8 Pro Tips for Photographing Rooms
Get the perfect picture of your space with this expert advice
Capturing flattering photos of your home's interior can be important if you're putting the place on the market, planning to rent it, or showcasing a recent room renovation online for some other reason. But a lot goes into staging and shooting living spaces, enough to stump novice shutterbugs. We asked four professional photographers to share their tips and tricks.
1. Take a walk
Before settling in a corner and snapping a few shots, explore the room from all angles. "Your eyeball sees very differently than your camera," says Deborah Whitlaw Llewellyn, of Atlanta. "I walk around with the camera up to my eye. I don't necessarily take a picture, but I look through the lens."
2. Find the right light
"Know when to have lights on and know when to have lights off," says Mimi Erickson, of Marietta, Georgia. Decide what type of light you need for the picture you want. Ambient light casts a warmer, yellow tint, while natural light casts a cooler, blue tint. Lamps and fixtures can also leave halos or patterns on walls.
3. And make sure you get enough of it
Whether you're relying on natural light, ambient light, or both, the trick is to get enough of it without having to use your camera's flash. "I use a tripod, which allows me to have a longer exposure," says Llewellyn. If you don't have access to a tripod, tweak the ISO, which makes the camera more or less sensitive to light.
4. Think low
"People tend to shoot at eye level," says Roe A. Osborn, of Cape Cod, Massachusetts. If you're shooting at eye level in an 8-foot high room you're going to capture a lot of extra floor space. "Bring the camera down to a level that's just above the mid-range height of the room."
5. Be snap-happy
Rather than try to squeeze a whole room into one frame, take multiple detailed photos. "Find nice vignettes of a space and photograph a room in part," Llewellyn says.
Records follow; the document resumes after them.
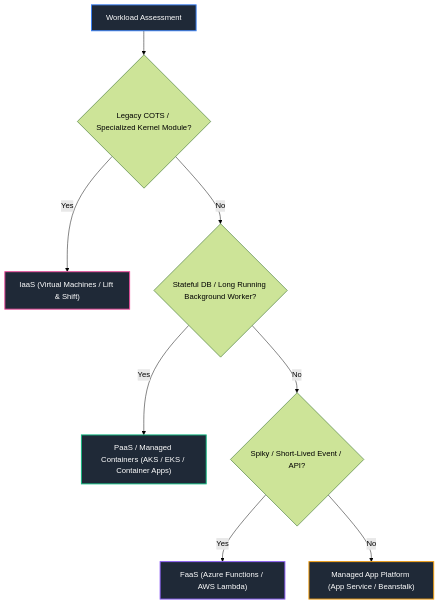
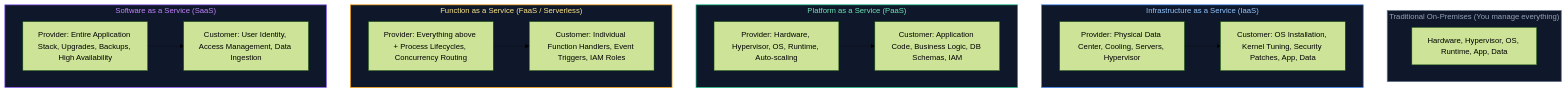
The second of 10 diagrams in Cloud Engineering/03_cloud_fundamentals_and_architecture.md (joydeep-biswas/Interview-Preparation), drawn with Mermaid (forest theme) before and after one commit. The commit also changed other lines of this file and 143 other files, not shown here.

````diff
--- a/Cloud Engineering/03_cloud_fundamentals_and_architecture.md
+++ b/Cloud Engineering/03_cloud_fundamentals_and_architecture.md
@@ -119,16 +143,36 @@
 ```mermaid
 flowchart TD
-    Start["Workload Assessment"] --> Legacy{"Legacy COTS / Specialized Kernel Module?"}
-    Legacy -->|"Yes"| IaaS["IaaS (Virtual Machines / Lift & Shift)"]
-    Legacy -->|"No"| Stateful{"Stateful DB / Long Running Background Worker?"}
-    Stateful -->|"Yes"| Containers["PaaS / Managed Containers (AKS / EKS / Container Apps)"]
-    Stateful -->|"No"| EventDriven{"Spiky / Short-Lived Event / API?"}
-    EventDriven -->|"Yes"| Serverless["FaaS (Azure Functions / AWS Lambda)"]
-    EventDriven -->|"No"| AppPlatform["Managed App Platform (App Service / Beanstalk)"]
+    subgraph OnPrem ["Traditional On-Premises (You manage everything)"]
+        OP["Hardware, Hypervisor, OS, Runtime, App, Data"]
+    end
 
-    style Start fill:#1f2937,stroke:#3b82f6,stroke-width:2px,color:#fff
-    style IaaS fill:#1f2937,stroke:#ec4899,stroke-width:2px,color:#fff
-    style Containers fill:#1f2937,stroke:#10b981,stroke-width:2px,color:#fff
-    style Serverless fill:#1f2937,stroke:#8b5cf6,stroke-width:2px,color:#fff
-    style AppPlatform fill:#1f2937,stroke:#f59e0b,stroke-width:2px,color:#fff
+    subgraph IaaS ["Infrastructure as a Service (IaaS)"]
+        IaaS_P["Provider: Physical Data Center, Cooling, Servers, Hypervisor"]
+        IaaS_C["Customer: OS Installation, Kernel Tuning, Security Patches, App, Data"]
+        IaaS_P -.-> IaaS_C
+    end
+
+    subgraph PaaS ["Platform as a Service (PaaS)"]
+        PaaS_P["Provider: Hardware, Hypervisor, OS, Runtime, Auto-scaling"]
+        PaaS_C["Customer: Application Code, Business Logic, DB Schemas, IAM"]
+        PaaS_P -.-> PaaS_C
+    end
+
+    subgraph FaaS ["Function as a Service (FaaS / Serverless)"]
+        FaaS_P["Provider: Everything above + Process Lifecycles, Concurrency Routing"]
+        FaaS_C["Customer: Individual Function Handlers, Event Triggers, IAM Roles"]
+        FaaS_P -.-> FaaS_C
+    end
+
+    subgraph SaaS ["Software as a Service (SaaS)"]
+        SaaS_P["Provider: Entire Application Stack, Upgrades, Backups, High Availability"]
+        SaaS_C["Customer: User Identity, Access Management, Data Ingestion"]
+        SaaS_P -.-> SaaS_C
+    end
+
+    style OnPrem fill:#0f172a,stroke:#64748b,stroke-width:1.5px,color:#94a3b8
+    style IaaS fill:#0f172a,stroke:#3b82f6,stroke-width:1.5px,color:#93c5fd
+    style PaaS fill:#0f172a,stroke:#10b981,stroke-width:1.5px,color:#6ee7b7
+    style FaaS fill:#0f172a,stroke:#f59e0b,stroke-width:1.5px,color:#fde68a
+    style SaaS fill:#0f172a,stroke:#8b5cf6,stroke-width:1.5px,color:#c084fc
 ```
````
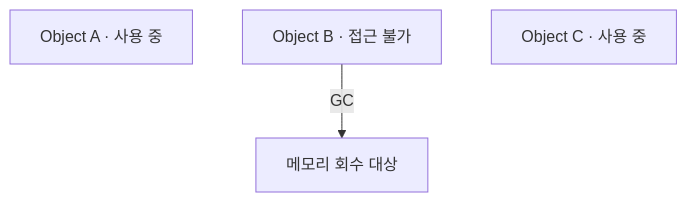
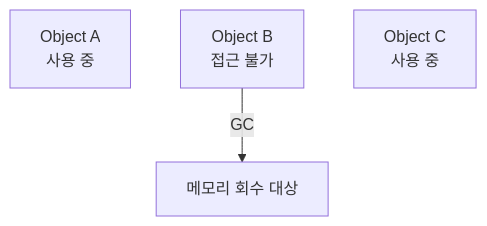
One commit to SangCheonP/Tech-Interview changed the third of 3 diagrams in Language/Java/JVM/02. JVM 구조.md. Above: the diagram before and after it, drawn with Mermaid. The commit also changed other lines of this file, not shown here.

Commit message:
docs: center multiline JVM diagram labels

````diff
--- a/Language/Java/JVM/02. JVM 구조.md
+++ b/Language/Java/JVM/02. JVM 구조.md
@@ -158,6 +158,6 @@
 ```mermaid
 flowchart TB
-    a["Object A · 사용 중"]
-    b["Object B · 접근 불가"] -->|GC| reclaimed["메모리 회수 대상"]
-    c["Object C · 사용 중"]
+    a["Object A<br/>사용 중"]
+    b["Object B<br/>접근 불가"] -->|GC| reclaimed["메모리 회수 대상"]
+    c["Object C<br/>사용 중"]
 ```
````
You can contextualize a zoned-in space by peeking through doorways or entryways and into the surrounding areas. "I try to tell a story and try to connect one room to the next."
6. Simplify: Declutter Countdown
Sure, your kitchen counters, topped with appliances, fruit bowls, and flower vases, look good day-to-day. But the compressed 2-D photo frame makes your surfaces look jam-packed. David Paler, of New York City, says to stash about every other item. "You're taking pictures of the room, not taking pictures of your stuff."
7. Simplify: Take a fresh look
"You get so used to your stuff, you don't realize what's there," says Erickson. "I try to visualize (a room) through someone else's eyes." You'll notice the focal points you want to capture, like that beautiful centerpiece, and the distractions you don't, like the wall hooks that hold your keys.
8. Crop the extras
The camera may capture a lot of the ceiling and the floor, especially if you're using a wide-angle lens. Paler calls it the "hamburger effect." "You get a huge bun above and a huge bun below." Once you upload the photo, use a cropping tool to slice off the fluff and focus on the meat of the room.